If there's one thing that Trump does not do, it's apologize — for anything, even comments or tweets he later admits were not in the best taste. (That's a list that seems to include two retweets from August that called Kelly a "bimbo" and this tweet from January: "I refuse to call Megyn Kelly a bimbo, because that would not be politically correct. Instead I will only call her a lightweight reporter!')
Now that he's the likely Republican nominee, Trump has said that he's trying to show voters that he's an upstanding human being and not the sort of guy who would do the horrible things that the media has accused him of doing, like imitating a physical handicap of a well-respected journalist or demeaning women. This much-hyped interview with Kelly provided Trump with a series of opportunities to apologize to some of those who have been at the receiving end of his meanest insults. He sheepishly grinned or gently defended his way through all of them.
Kelly asked Trump if he made any mistakes on the campaign trail, noting that he had previously admitted that it was a mistake to tweet side-by-side photos featuring an unflattering shot of the wife of Sen. Ted Cruz (R-Tex.) and a glamorous one of his super-model wife. Trump corrected her: "Well, I said: 'I could have done without it,' to be exact."
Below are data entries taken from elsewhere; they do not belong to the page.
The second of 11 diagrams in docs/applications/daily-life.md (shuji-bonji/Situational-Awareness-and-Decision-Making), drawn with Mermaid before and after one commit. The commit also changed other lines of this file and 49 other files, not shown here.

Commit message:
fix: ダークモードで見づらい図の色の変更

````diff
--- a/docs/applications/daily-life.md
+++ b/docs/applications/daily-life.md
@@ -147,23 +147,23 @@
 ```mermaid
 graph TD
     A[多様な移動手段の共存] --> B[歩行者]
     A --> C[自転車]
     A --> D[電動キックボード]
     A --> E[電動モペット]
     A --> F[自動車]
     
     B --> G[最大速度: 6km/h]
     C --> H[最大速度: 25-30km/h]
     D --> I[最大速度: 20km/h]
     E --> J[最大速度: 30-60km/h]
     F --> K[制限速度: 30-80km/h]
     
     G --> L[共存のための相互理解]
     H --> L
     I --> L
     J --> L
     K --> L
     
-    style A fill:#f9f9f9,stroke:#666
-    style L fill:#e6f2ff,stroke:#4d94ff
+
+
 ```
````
"Well, you said 'a mistake,'" Kelly said. "Are you walking that back?"
"No, no, I'm not walking it back," Trump said. "But I actually didn't say it that way. I said: 'I could have done without it.'"
"But it was a mistake, wasn't it?" Kelly said. "You shouldn't have done that, right?"
Trump wouldn't say and instead made the case that Cruz's wife was fair game because she played such a visible role in his campaign, and he explained that retweeting the comments of others has gotten him into trouble and is "really more of a killer than the tweets."
Kelly went ahead and labeled the tweet about Cruz's wife a mistake, then listed two of Trump's other comments that might be similarly labeled: Mocking Sen. John McCain (R-Ariz.) for being captured during the Vietnam War and criticizing the facial features of former Republican rival Carly Fiorina.
"But do you regret any of those comments?" Kelly asked.
"Uh, yeah, I guess so," Trump said, "but you have to go forward. You make a mistake, you go forward. And, you know, you can correct the mistake but to look back and say: 'Gee whiz, I wish I didn't do this or that,' I don't think that's good.... In a certain way, I don't even think that's healthy."